Clinical Image - International Journal of Clinical & Medical Images (2014) Volume 1, Issue 9
Author(s): Nityasri V and Anita Balan
Oral squamous papilloma is a benign proliferation of stratified squamous epithelium, which results in a papillary or verrucous exophytic growth on the surface. Tomes in 1848 first described it as a localized wart on the gingiva which is an HPV-induced epithelial hyperplasia. It is usually reported in the age group of 30-50 years with no gender predilection, detected usually on the

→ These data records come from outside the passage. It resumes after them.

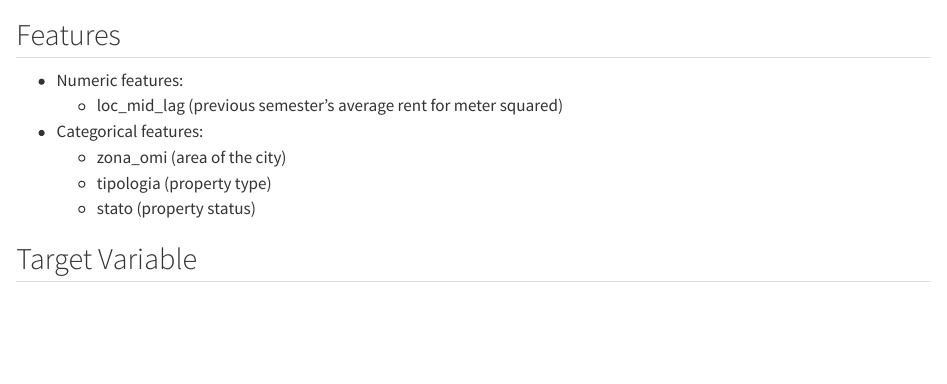
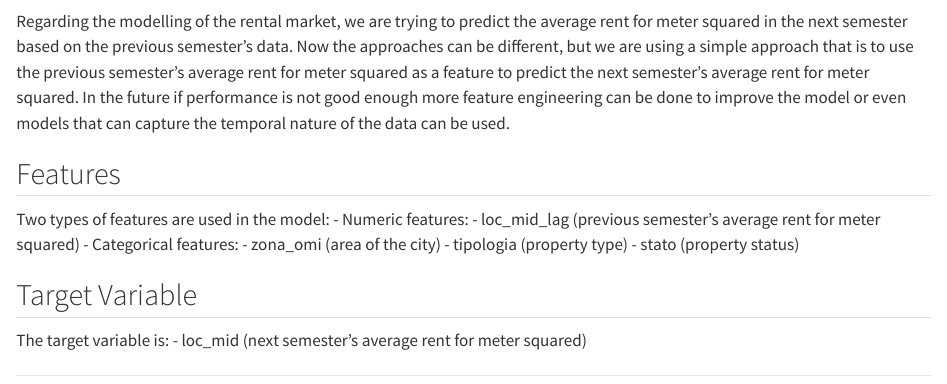
Before and after one commit to SimBoex/MyBlog, a Quarto document (Rent-tracker/02-modelling/index.qmd): the page in a window 1100 px wide, from 60 px down. Rendered offline with R 4.5, knitr and Pandoc in place of Quarto, with nearby package versions.

Commit message:
second post

```diff
--- a/Rent-tracker/02-modelling/index.qmd
+++ b/Rent-tracker/02-modelling/index.qmd
@@ -1,7 +1,9 @@
 # Modelling the Rental Market
 
+Regarding the modelling of the rental market, we are trying to predict the average rent for meter squared in the next semester based on the previous semester's data. Now the approaches can be different, but we are using a simple approach that is to use the previous semester's average rent for meter squared as a feature to predict the next semester's average rent for meter squared. In the future if performance is not good enough more feature engineering can be done to improve the model or even models that can capture the temporal nature of the data can be used.
+
 ## Features
-
+Two types of features are used in the model:
 - Numeric features:
     - loc_mid_lag (previous semester's average rent for meter squared)
 - Categorical features:
@@ -10,6 +12,7 @@
     - stato (property status)
 
 ## Target Variable
+The target variable is:
     - loc_mid (next semester's average rent for meter squared)
 
 -----
```
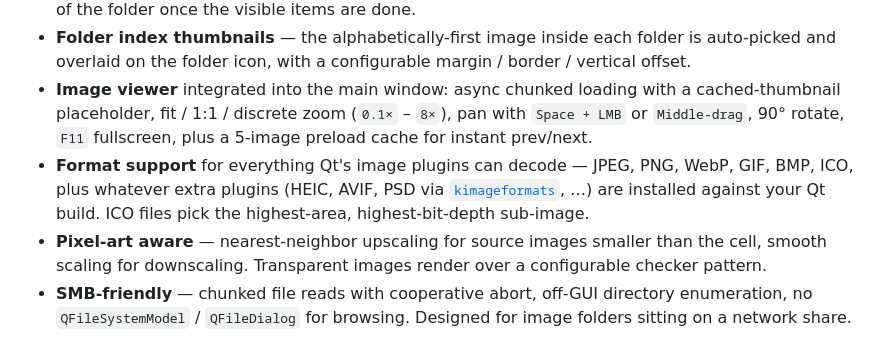
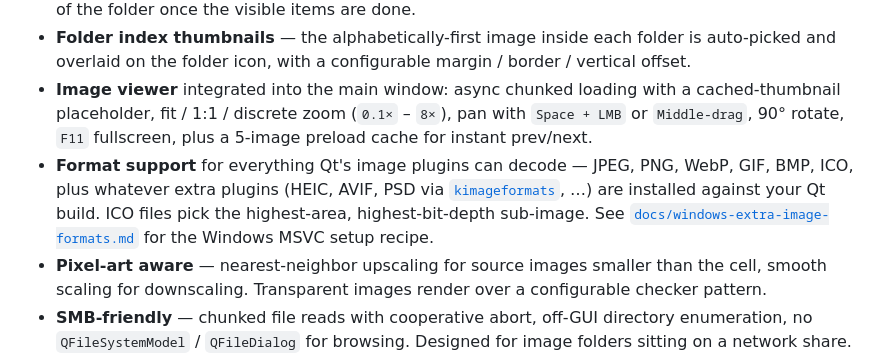
Before and after one commit to DynartInteractive/Pixee, a Markdown page: README.md, the part around the change. GitHub-like rendering.

```diff
--- a/README.md
+++ b/README.md
@@ -17,7 +17,7 @@
 - **Thumbnail pipeline** — local SQLite cache, four-worker decode pool, viewport-driven priority queue (top-left → bottom-right), per-session negative caching, automatic background fill of the rest of the folder once the visible items are done.
 - **Folder index thumbnails** — the alphabetically-first image inside each folder is auto-picked and overlaid on the folder icon, with a configurable margin / border / vertical offset.
 - **Image viewer** integrated into the main window: async chunked loading with a cached-thumbnail placeholder, fit / 1:1 / discrete zoom (`0.1×` – `8×`), pan with `Space + LMB` or `Middle-drag`, 90° rotate, `F11` fullscreen, plus a 5-image preload cache for instant prev/next.
-- **Format support** for everything Qt's image plugins can decode — JPEG, PNG, WebP, GIF, BMP, ICO, plus whatever extra plugins (HEIC, AVIF, PSD via [`kimageformats`](https://invent.kde.org/frameworks/kimageformats), …) are installed against your Qt build. ICO files pick the highest-area, highest-bit-depth sub-image.
+- **Format support** for everything Qt's image plugins can decode — JPEG, PNG, WebP, GIF, BMP, ICO, plus whatever extra plugins (HEIC, AVIF, PSD via [`kimageformats`](https://invent.kde.org/frameworks/kimageformats), …) are installed against your Qt build. ICO files pick the highest-area, highest-bit-depth sub-image. See [`docs/windows-extra-image-formats.md`](docs/windows-extra-image-formats.md) for the Windows MSVC setup recipe.
 - **Pixel-art aware** — nearest-neighbor upscaling for source images smaller than the cell, smooth scaling for downscaling. Transparent images render over a configurable checker pattern.
 - **SMB-friendly** — chunked file reads with cooperative abort, off-GUI directory enumeration, no `QFileSystemModel` / `QFileDialog` for browsing. Designed for image folders sitting on a network share.
 - **Themable** — Qt stylesheet (`style.qss`) plus an INI for non-CSS values (`style.ini`). User overrides drop in at `~/.pixee/themes/<name>/`. Dark theme included.
```
Also changed, not shown: docs/windows-extra-image-formats.md (added, +166 -0 lines).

buccal, labial or lingual mucosa. While most HPV lesions in other body parts are infective, oral papillomas are rarely contagious. It clinically displays a narrow stalk below a whitish growth bearing multiple blunted verruciform surface projections. The less keratinised lesions display a pinkish or reddish coloration. Submucosal fibrovascular connective tissues are contiguous with the stroma of the lesion. A small amount of scattered chronic inflammatory cells are common in the connective tissue stroma of the peduncle. The keratin on the surface is usually parakeratin and is thickened. Mild mitotic activity may be present rarely in this entity. Bearing striking clinical resemblance with verruca vulgaris, condyloma acuminatum or verruciform xanthoma, this condition can be histologically distinguished from them. Surgical excision is an adequate treatment for this condition and recurrence is rare. The figure displays the clinical features of a squamous papilloma in a 55 year old gentleman in whom the lesion was surgically removed.